[Items from a dataset]
+---+
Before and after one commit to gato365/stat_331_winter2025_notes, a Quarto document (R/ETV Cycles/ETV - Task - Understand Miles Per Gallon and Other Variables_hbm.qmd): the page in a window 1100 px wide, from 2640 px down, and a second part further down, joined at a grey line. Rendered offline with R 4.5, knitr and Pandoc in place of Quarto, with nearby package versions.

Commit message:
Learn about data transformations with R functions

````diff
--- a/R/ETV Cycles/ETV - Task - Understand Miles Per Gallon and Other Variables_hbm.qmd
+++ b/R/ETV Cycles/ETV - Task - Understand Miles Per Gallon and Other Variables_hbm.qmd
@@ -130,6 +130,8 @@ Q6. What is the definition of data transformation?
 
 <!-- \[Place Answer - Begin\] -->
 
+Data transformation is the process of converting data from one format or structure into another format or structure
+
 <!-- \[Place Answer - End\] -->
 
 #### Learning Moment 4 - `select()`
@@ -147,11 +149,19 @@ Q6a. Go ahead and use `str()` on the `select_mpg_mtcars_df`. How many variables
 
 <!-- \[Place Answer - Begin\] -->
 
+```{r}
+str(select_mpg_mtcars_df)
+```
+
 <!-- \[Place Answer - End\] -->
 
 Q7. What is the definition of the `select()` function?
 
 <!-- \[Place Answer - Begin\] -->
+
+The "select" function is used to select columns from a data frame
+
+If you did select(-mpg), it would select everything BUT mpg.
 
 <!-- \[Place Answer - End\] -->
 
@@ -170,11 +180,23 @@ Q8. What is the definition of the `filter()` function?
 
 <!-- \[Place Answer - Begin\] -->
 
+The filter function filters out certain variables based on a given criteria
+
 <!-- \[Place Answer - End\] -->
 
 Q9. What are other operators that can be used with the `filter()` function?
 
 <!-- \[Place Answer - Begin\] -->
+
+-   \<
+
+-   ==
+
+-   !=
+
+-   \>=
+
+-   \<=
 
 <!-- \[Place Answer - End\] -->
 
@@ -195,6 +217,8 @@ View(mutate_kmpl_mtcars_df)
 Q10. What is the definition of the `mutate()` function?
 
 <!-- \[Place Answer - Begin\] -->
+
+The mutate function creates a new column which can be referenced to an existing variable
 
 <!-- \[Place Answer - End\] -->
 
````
+---+
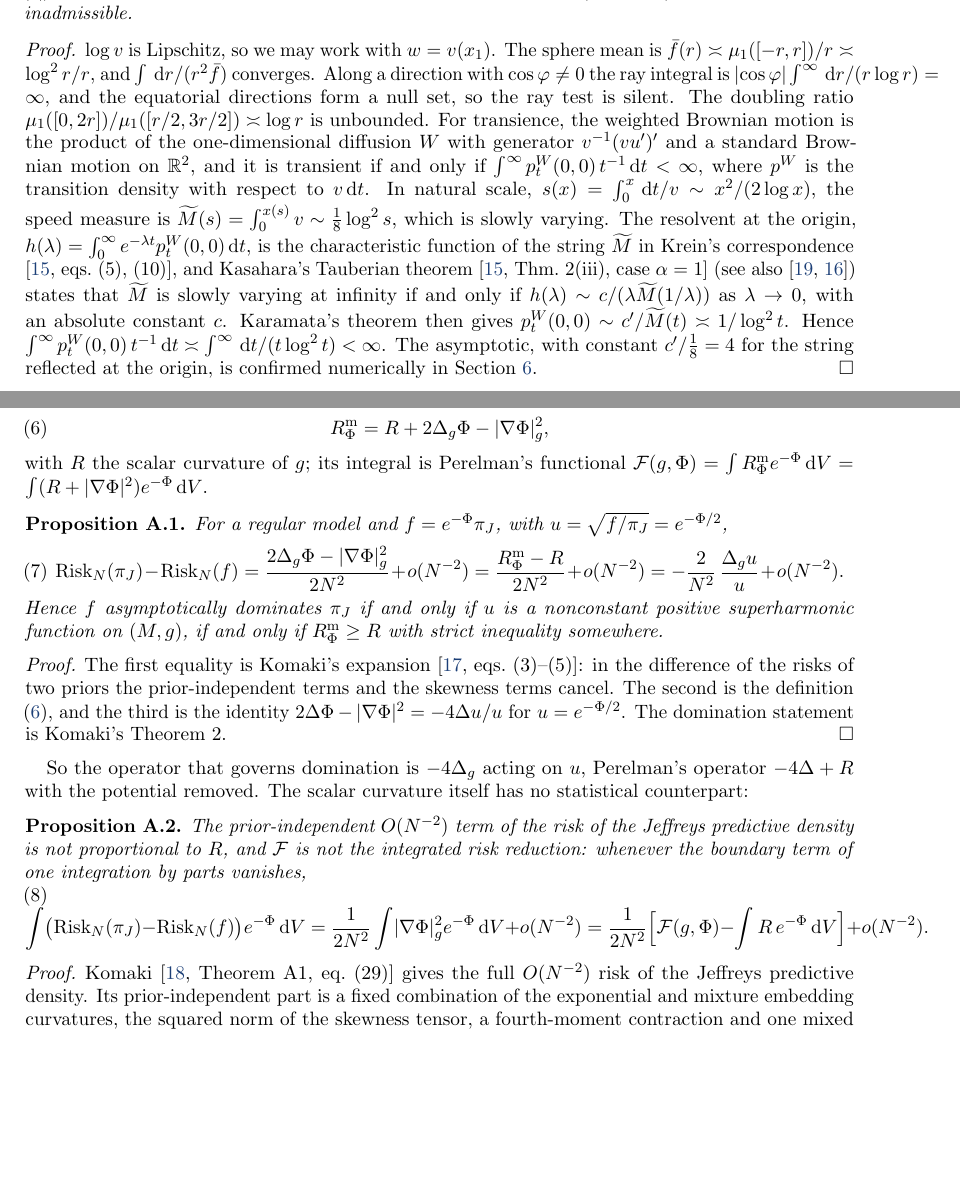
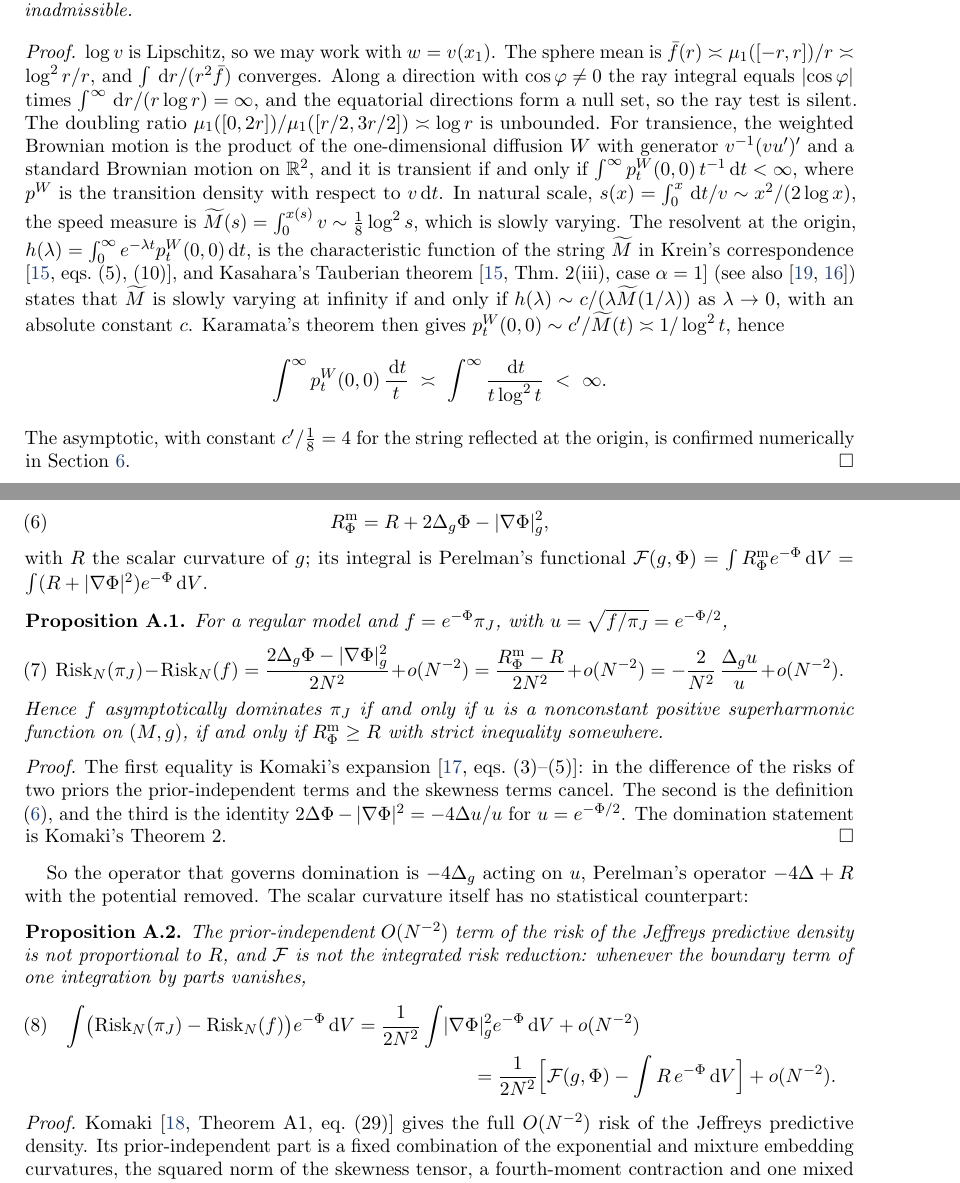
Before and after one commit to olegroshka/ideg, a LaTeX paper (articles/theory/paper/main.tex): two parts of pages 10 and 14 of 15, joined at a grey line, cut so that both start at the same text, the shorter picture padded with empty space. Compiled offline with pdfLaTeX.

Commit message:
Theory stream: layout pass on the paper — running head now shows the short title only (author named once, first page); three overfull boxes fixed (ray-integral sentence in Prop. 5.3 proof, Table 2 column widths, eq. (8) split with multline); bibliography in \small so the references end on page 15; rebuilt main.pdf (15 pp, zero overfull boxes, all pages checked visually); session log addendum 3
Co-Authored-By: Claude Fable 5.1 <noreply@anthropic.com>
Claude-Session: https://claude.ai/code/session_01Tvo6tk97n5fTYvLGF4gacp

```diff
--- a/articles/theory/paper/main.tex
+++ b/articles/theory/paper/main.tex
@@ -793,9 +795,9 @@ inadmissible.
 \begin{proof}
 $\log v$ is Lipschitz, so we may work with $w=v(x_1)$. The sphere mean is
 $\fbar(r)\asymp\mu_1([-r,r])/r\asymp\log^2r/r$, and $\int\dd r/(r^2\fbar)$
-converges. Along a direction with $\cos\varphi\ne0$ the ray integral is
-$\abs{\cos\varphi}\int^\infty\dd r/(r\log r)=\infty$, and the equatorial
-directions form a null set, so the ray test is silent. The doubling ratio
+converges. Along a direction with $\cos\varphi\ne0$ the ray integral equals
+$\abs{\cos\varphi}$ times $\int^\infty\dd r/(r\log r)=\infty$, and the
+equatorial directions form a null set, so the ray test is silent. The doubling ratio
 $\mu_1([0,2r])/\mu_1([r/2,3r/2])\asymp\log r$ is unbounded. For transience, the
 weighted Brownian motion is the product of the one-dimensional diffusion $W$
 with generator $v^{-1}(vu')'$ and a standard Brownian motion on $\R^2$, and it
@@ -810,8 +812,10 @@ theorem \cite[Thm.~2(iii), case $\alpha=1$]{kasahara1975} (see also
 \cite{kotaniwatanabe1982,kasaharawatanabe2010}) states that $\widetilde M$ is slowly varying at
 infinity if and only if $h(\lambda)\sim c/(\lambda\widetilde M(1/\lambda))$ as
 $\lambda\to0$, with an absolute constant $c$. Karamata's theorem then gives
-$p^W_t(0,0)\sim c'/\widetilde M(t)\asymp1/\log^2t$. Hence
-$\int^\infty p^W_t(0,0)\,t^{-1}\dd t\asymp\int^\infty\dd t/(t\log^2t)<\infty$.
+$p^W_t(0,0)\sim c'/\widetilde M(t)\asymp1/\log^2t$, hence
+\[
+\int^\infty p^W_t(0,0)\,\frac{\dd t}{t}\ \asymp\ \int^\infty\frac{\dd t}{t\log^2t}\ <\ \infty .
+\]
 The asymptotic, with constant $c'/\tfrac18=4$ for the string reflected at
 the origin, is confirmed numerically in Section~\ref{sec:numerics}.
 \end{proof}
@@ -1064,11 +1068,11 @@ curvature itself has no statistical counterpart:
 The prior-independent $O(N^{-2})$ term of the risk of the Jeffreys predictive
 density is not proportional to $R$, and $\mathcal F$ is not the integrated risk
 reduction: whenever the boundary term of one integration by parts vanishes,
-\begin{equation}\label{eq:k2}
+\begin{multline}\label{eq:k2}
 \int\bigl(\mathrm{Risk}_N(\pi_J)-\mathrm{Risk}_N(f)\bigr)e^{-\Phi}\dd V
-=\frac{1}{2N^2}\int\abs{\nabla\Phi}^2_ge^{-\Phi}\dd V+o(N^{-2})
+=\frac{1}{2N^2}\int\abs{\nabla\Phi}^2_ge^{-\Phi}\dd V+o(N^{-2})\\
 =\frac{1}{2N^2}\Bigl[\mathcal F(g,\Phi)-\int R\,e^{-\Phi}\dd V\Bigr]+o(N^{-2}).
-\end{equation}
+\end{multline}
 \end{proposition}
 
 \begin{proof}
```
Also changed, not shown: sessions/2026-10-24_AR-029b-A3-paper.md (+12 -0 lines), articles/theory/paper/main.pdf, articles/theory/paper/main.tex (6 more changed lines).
+---+
Search the data for the word "mathcal" and report how many lines include it, with the number alone.

→ FINISHED TASK
2